Managing finances can be a struggle, especially when you’re a single parent. You have the challenge of running all aspects of a household, working and raising a child, alone. It’s tough to stay organized and sometimes things get lost in the shuffle. However, it’s very important for you and your child that money management is intact.
The easiest way to pay off debts, maintain good credit, save and live within your means is to create a budget. Wealthy people know where every cent goes and you should, too. When you know exactly how much is coming in, how much is going out and where all of it is going, you can make responsible decisions and be better prepared to handle unforeseen circumstances. This is especially important when you’re all you have for support—financially, emotionally and physically. Your child doesn’t need to know or see the madness mismanagement creates when funds are surprisingly low. As a parent, it is also your responsibility to teach good habits and be the first example of financial planning.
Your budget should account for all income (excluding child support and/or alimony) and fixed and variable expenses. Child support and alimony should only be included as a reliable source of income when the father has a strong track record of paying in full and on time. Expenses should be listed according to importance. That way, if you are currently in over your head and can’t afford to pay everything on time (if at all), you know which bills are most pressing. Additionally, allocations to an emergency fund (six months worth of total living expenses) and savings should take precedence over clothing allowances and entertainment for you.
Single Mom Financial Help is a great resource for single mothers looking to spend wisely. The site offers printable monthly budget and grocery list forms to help track your funds and prevent overspending. There are also free budget calculators online.
Below is a sample of where your money should go when preparing your budget:
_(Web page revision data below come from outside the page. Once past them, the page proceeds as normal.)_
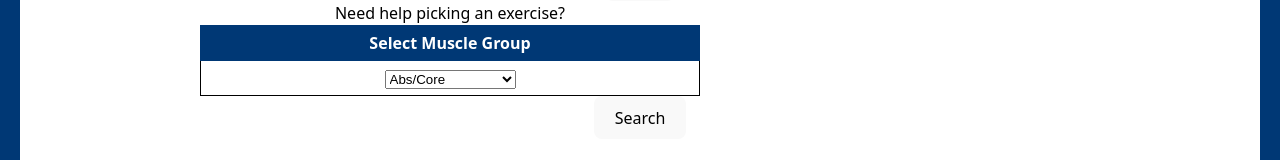
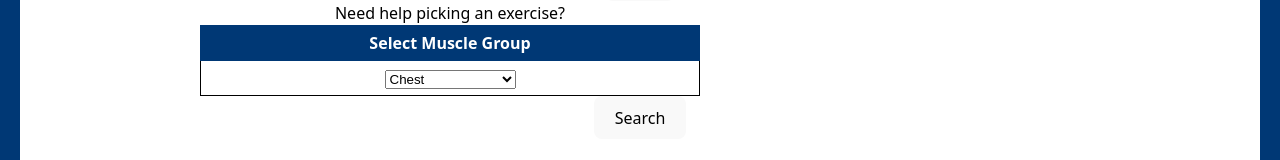
Before and after one commit to santoram/CS361_Main_Program, a React (Vite) app in the folder main-react/: page /create-workout in a window 1280 px wide. Shown: the part 916-1076 px from the top of the page. Built offline with nearby package versions, Linux system fonts and the light colour scheme; no server answers.

Commit message:
8.9.25 another update

```diff
--- /dev/null
+++ b/main-react/src/components/exerciseRecommend.jsx
@@ -0,0 +1,11 @@
+
+function recommendedExercises() {
+    return (
+       <div>
+            <p>Wecome to this part</p>
+        </div>
+
+    );
+};
+
+export default recommendedExercises;
--- a/main-react/src/pages/CreateWorkout.jsx
+++ b/main-react/src/pages/CreateWorkout.jsx
@@ -1,6 +1,7 @@
 import {useState, useEffect} from 'react';
 import { useNavigate } from "react-router-dom";
 import { IoInformationCircleOutline } from "react-icons/io5";
+import recommendedExercises from '../components/exerciseRecommend';
 
 
 export const CreateWorkoutPage = () => {
@@ -12,6 +13,7 @@ export const CreateWorkoutPage = () => {
     const [date, setDate] = useState('');
     const [random_quote, setQuote] = useState([]);
     const [muscle_group, setMuscleGroup] = useState('');
+    const [suggested_exercises, setSuggestedExercises] = useState('');
 
 
     const loadQuote = async () => {
@@ -28,14 +30,13 @@ export const CreateWorkoutPage = () => {
     useEffect(() => {loadQuote();}, []);
 
     const findRecommendations = async () => {
-        alert(muscle_group)
-        const muscle_target = {muscle_group}
-        const response = await fetch('http://localhost:5000/api/exercise-recommend', {method: "POST", headers: {'Content-type': 'application/json'}, body: JSON.stringify(muscle_target)});
-        if(response.status === 200){
-            const data = await response.json();
-        }else{
-            alert("Not able to calculate, status code = " + response.status)
-        }
+        const muscle_target = {muscle_group};
+        console.log(muscle_target)
+        const response = await fetch('http://localhost:5000/api/exercise-recommend', {method: "POST",
+            headers: {'Content-type': 'application/json'}, body:JSON.stringify(muscle_target)});
+        const recommendations = await response.json();
+        console.log(recommendations.Exercises);
+        setSuggestedExercises(recommendations);
     };
 
 
@@ -49,6 +50,7 @@ export const CreateWorkoutPage = () => {
             }
             navigate('/home')
         };
+
 
     return (
         <div>
@@ -157,17 +159,17 @@ export const CreateWorkoutPage = () => {
                 <tbody>
                     <tr>
                         <td>
-                            <select name="MuscleGroup"> onChange={e => setMuscleGroup(e.target.value)}
+                            <select name="Muscle Target" onChange={e => setMuscleGroup(e.target.value)}>
                                 <option value="Chest">Chest</option>
-                                <option value="Back" selected>Back</option>
+                                <option value="Back">Back</option>
                                 <option value="Shoulders">Shoulders</option>
-                                <option value="Biceps" selected>Biceps</option>
+                                <option value="Biceps">Biceps</option>
                                 <option value="Triceps">Triceps</option>
-                                <option value="Legs (Quads)" selected>Legs (Quads)</option>
+                                <option value="Legs (Quads)">Legs (Quads)</option>
                                 <option value="Legs (Hamstrings)">Legs (Hamstrings)</option>
-                                <option value="Legs (Glutes)" selected>Legs (Glutes)</option>
+                                <option value="Legs (Glutes)">Legs (Glutes)</option>
                                 <option value="Calves">Calves</option>
-                                <option value="Abs/Core" selected>Abs/Core</option>
+                                <option value="Abs/Core">Abs/Core</option>
                                 <option value="Forearms">Forearms</option>
                             </select>
                         </td>
@@ -175,9 +177,7 @@ export const CreateWorkoutPage = () => {
                 </tbody>
             </table>
             <button onClick={findRecommendations}>Search</button>
-
-
-
+            <recommendedExercises></recommendedExercises>
 
         </div>
 
```
Also changed, not shown: 1 other file (tests, documents, lock files or other folders).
|Miscellaneous (Life Ins., Entertainment, etc.)||5-10%|
Are you a single mom? What financial advice do you have for your fellow single parents?